**WORK REQUIRED**: How many of the lines below hold the word "domain"? Answer only with the number.

**MATERIAL SUPPLIED**:
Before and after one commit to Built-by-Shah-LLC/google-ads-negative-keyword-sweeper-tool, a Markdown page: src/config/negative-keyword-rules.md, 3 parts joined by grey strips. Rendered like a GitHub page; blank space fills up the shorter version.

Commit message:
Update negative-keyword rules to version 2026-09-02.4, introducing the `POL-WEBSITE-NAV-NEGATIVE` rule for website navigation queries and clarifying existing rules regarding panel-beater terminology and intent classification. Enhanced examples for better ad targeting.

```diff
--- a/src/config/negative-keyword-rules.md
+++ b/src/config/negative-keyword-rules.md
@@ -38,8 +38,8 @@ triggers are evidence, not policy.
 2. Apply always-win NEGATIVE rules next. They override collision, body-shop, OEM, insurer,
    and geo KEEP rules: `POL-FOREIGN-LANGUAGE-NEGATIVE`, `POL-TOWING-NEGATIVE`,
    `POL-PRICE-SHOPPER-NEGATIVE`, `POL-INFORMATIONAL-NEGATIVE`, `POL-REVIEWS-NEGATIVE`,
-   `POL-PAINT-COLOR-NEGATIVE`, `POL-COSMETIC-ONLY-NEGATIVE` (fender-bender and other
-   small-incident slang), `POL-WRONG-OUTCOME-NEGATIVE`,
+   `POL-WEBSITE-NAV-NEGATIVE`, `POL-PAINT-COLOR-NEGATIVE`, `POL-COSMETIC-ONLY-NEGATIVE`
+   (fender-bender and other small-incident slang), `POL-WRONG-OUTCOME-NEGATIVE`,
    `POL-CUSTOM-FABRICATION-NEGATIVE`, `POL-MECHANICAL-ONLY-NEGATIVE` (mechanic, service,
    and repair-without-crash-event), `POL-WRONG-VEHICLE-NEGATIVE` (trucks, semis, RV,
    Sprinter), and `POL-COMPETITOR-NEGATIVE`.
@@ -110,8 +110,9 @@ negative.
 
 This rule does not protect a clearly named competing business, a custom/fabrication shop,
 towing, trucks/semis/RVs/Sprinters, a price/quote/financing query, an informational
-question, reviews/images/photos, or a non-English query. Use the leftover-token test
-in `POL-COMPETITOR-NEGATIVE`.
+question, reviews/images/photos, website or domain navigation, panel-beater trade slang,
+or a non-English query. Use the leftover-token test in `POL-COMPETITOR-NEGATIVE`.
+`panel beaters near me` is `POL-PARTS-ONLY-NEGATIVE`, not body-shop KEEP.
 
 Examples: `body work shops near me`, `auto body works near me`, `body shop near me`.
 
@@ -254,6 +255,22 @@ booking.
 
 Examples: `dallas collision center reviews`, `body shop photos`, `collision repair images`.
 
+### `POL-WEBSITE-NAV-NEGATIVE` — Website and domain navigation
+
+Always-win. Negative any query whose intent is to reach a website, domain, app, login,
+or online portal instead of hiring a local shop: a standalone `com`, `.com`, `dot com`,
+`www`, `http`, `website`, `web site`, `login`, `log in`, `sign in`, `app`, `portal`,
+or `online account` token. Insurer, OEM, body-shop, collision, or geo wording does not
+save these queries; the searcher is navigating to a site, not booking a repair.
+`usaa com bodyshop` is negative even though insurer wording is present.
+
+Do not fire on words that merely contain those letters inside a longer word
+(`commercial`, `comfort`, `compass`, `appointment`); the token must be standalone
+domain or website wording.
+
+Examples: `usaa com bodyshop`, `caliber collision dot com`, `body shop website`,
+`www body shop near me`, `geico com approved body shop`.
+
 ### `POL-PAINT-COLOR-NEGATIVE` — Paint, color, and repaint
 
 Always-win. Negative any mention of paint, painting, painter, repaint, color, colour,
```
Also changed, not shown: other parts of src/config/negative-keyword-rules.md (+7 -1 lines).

**TASK OUTPUT**: 4